* EXERCISE DESCRIPTION: Please copy every line with the string "import" from the entries below.

* THE RECORDS:
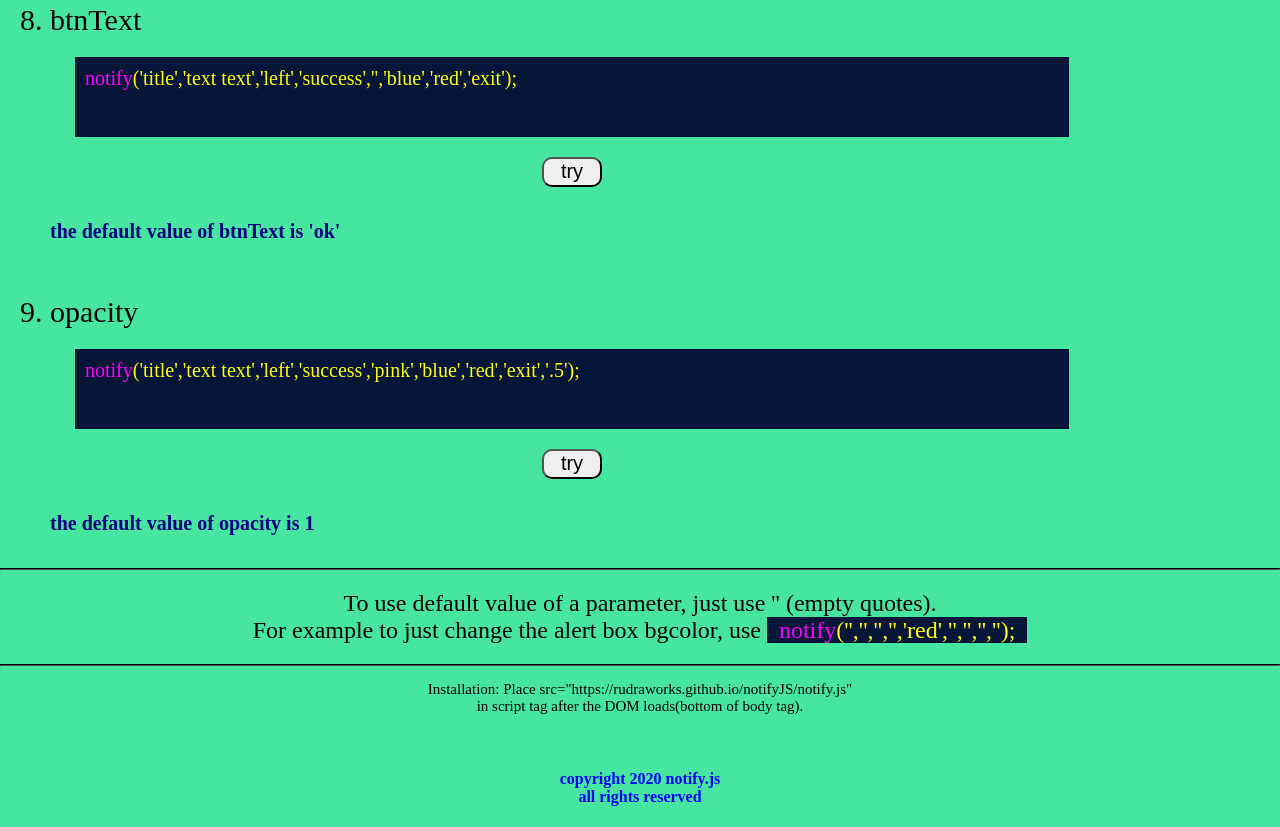
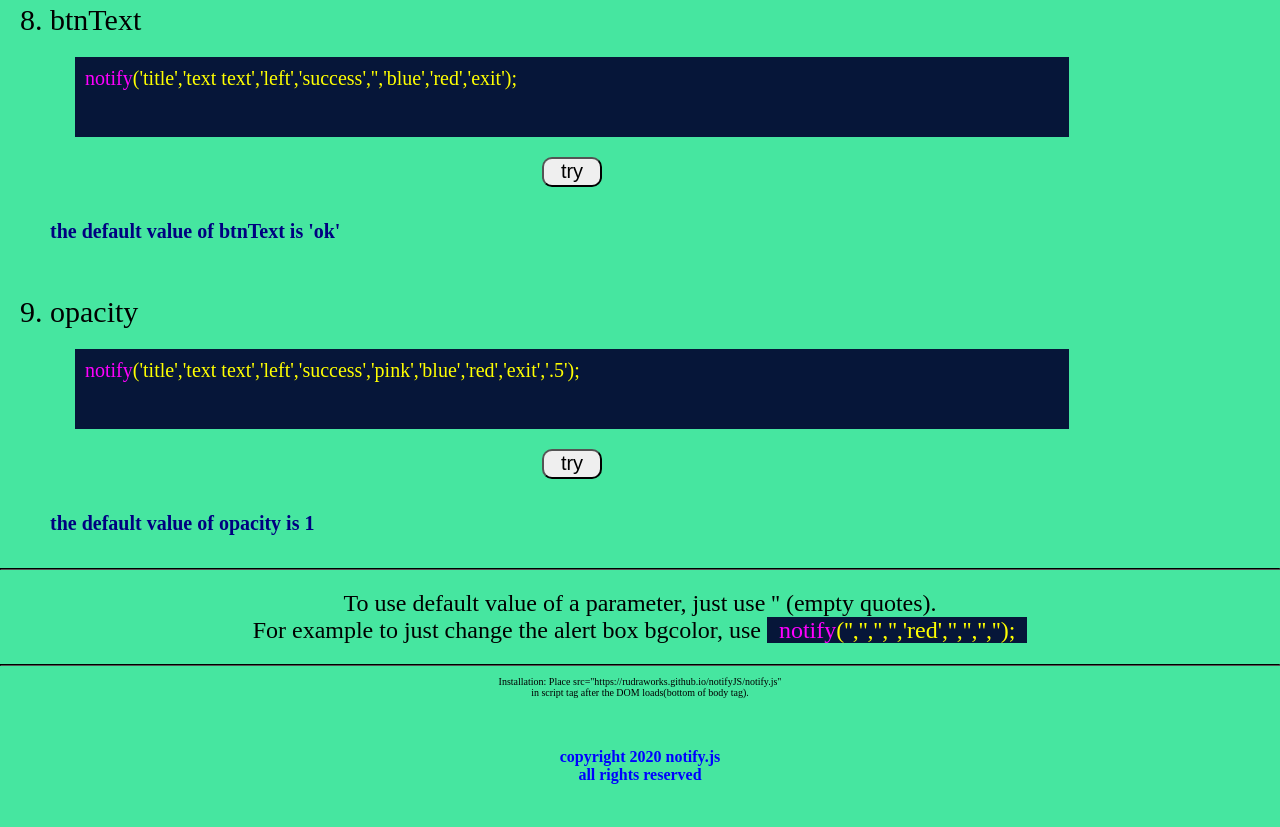
Before and after one commit to rudraWorks/notifyJS, a plain HTML site: page docs.html in a window 1280 px wide. Shown: the part 3632-4459 px from the top of the page. After the commit the page ends 4437 px from the top, so only its background shows below. Drawn offline with Linux system fonts and the light colour scheme.

Commit message:
Update docs.html

```diff
--- a/docs.html
+++ b/docs.html
@@ -123,7 +123,7 @@ Title, Message, Direction, Type, bgColor, textColor, btnColor, btnText and opaci
 <hr style="border-color:black">
 <h2 style="text-align:center"> To use default value of a parameter, just use '' (empty quotes). <br>For example to just change the alert box bgcolor, use <span style="background:#061639">&nbsp;&nbsp;notify</span><span style="background:#061639" id="in">('','','','','red','','','','');&nbsp;&nbsp;</span></h2>
 <hr style="border-color:black">
-<center> <h3 style="font-size:15px;font-weight:200">Installation: Place src="https://rudraworks.github.io/notifyJS/notify.js" <br>in script tag after the DOM loads(bottom of body tag).</h3>
+<center> <h3 style="font-size:10px;font-weight:200">Installation: Place src="https://rudraworks.github.io/notifyJS/notify.js" <br>in script tag after the DOM loads(bottom of body tag).</h3>
 </center>
 
 <br><center style="color:blue;"><h4>copyright 2020 notify.js <br>all rights reserved</h4></center>
```
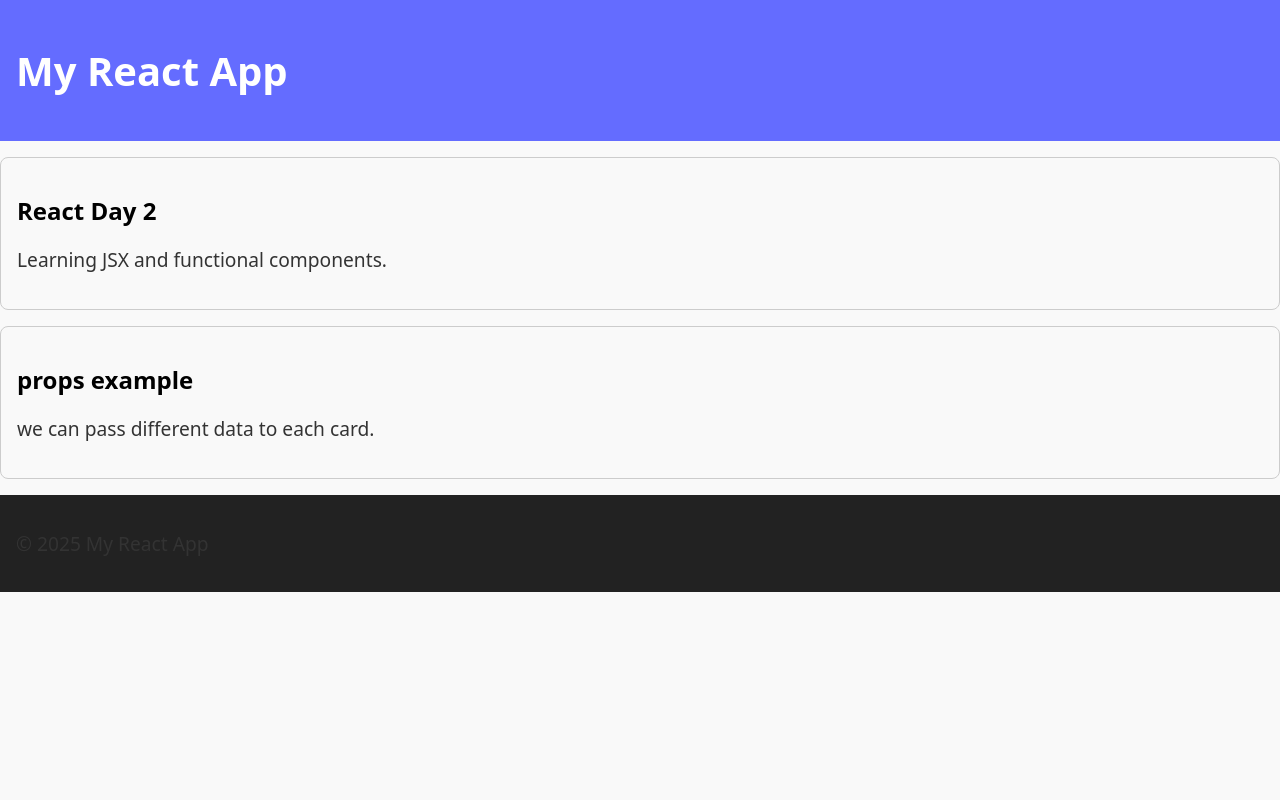
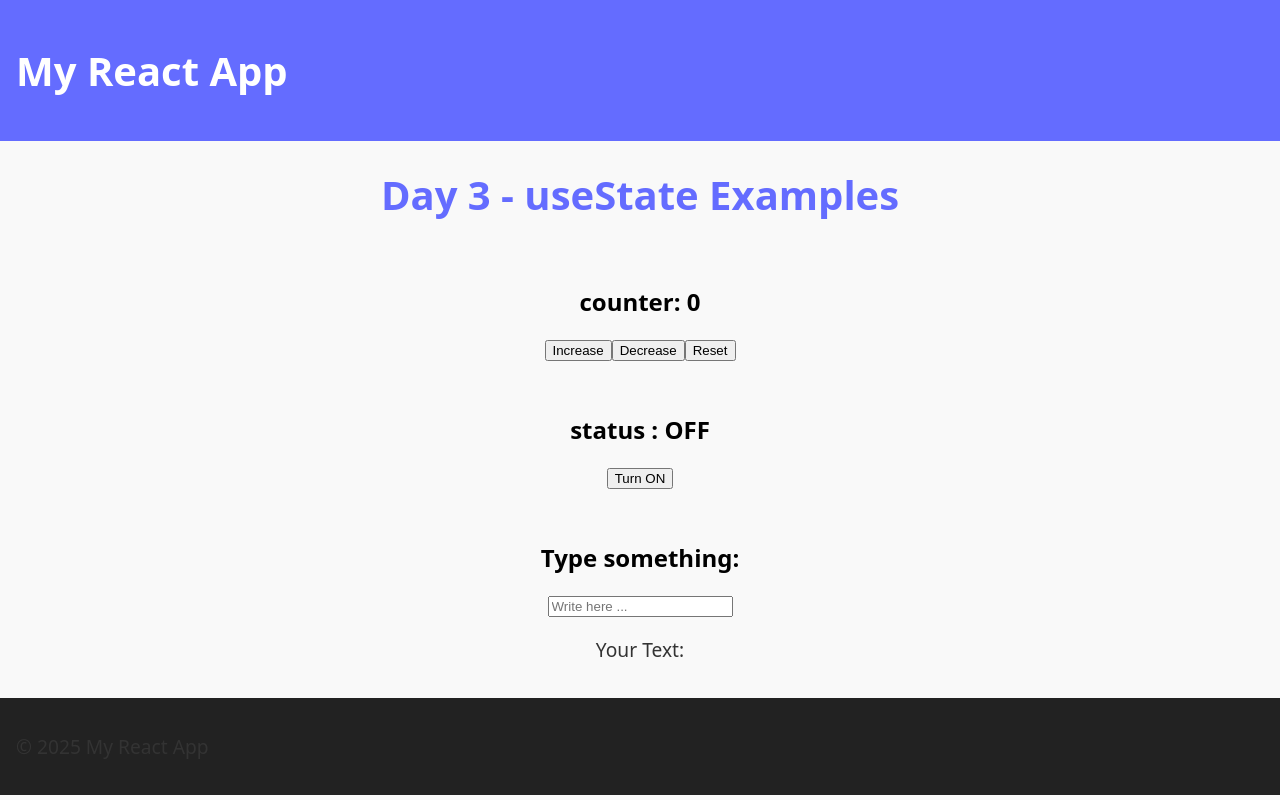
Before and after one commit to saraavaznjd/my-react-app, a React (Vite) app in the folder my-react-app/: page / in a window 1280 px wide. Built offline with nearby package versions, Linux system fonts and the light colour scheme.

Commit message:
Day 3 - useState basics

```diff
--- a/my-react-app/src/App.jsx
+++ b/my-react-app/src/App.jsx
@@ -1,17 +1,19 @@
 import './App.css'
 import Header from "./components/header";
-import Card from "./components/card";
 import Footer from "./components/footer";
+import Counter from './components/counter';
+import Toggle from './components/toggle';
+import TextInput from './components/textInput';
 
 
 function App() {
   return(
     <>
       <Header/>
-      <main>
-        <Card title="React Day 2" text="Learning JSX and functional components." />
-        <Card title="props example" text={"we can pass different data to each card."} />
-      </main>
+      <h1 style={{ textAlign: "center" }}>Day 3 - useState Examples</h1>
+      <Counter></Counter>
+      <Toggle></Toggle>
+      <TextInput></TextInput>
       <Footer/>
     </>
   )
--- /dev/null
+++ b/my-react-app/src/components/counter.jsx
@@ -0,0 +1,14 @@
+import { useState } from "react";
+
+export default function Counter(){
+    const [count, setCount] = useState(0)
+
+    return (
+        <div style={{textAlign:'center', padding: "1rem"}}>
+            <h2>counter: {count}</h2>
+            <button onClick={() => setCount(count+1)}>Increase</button>
+            <button onClick={() => setCount(count-1)}>Decrease</button>
+            <button onClick={() => setCount(0)}>Reset</button>
+        </div>
+    )
+}
--- /dev/null
+++ b/my-react-app/src/components/textInput.jsx
@@ -0,0 +1,13 @@
+import { useState } from "react";
+
+export default function TextInput (){
+    const [text, setText] = useState('')
+
+    return(
+        <div style={{textAlign:'center', padding:'1rem'}}>
+            <h2>Type something:</h2>
+            <input type="text" value={text} onChange={(e) => setText(e.target.value)} placeholder="Write here ..." />
+            <p>Your Text: {text}</p>
+        </div>
+    )
+}
--- /dev/null
+++ b/my-react-app/src/components/toggle.jsx
@@ -0,0 +1,14 @@
+import { useState } from "react";
+
+export default function Toggle(){
+    const [isOn, setIsOn] = useState(false)
+
+    return(
+        <div style={{textAlign: 'center', padding: "1rem"}}>
+            <h2>
+                status : {isOn ? "ON" : "OFF"}
+            </h2>
+            <button onClick={() => setIsOn(!isOn)}>{isOn ? "Turn OFF" : "Turn ON"}</button>
+        </div>
+    )
+}
```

* REPLY:
 import './App.css'
 import Header from "./components/header";
-import Card from "./components/card";
 import Footer from "./components/footer";
+import Counter from './components/counter';
+import Toggle from './components/toggle';
+import TextInput from './components/textInput';
+import { useState } from "react";
+import { useState } from "react";
+import { useState } from "react";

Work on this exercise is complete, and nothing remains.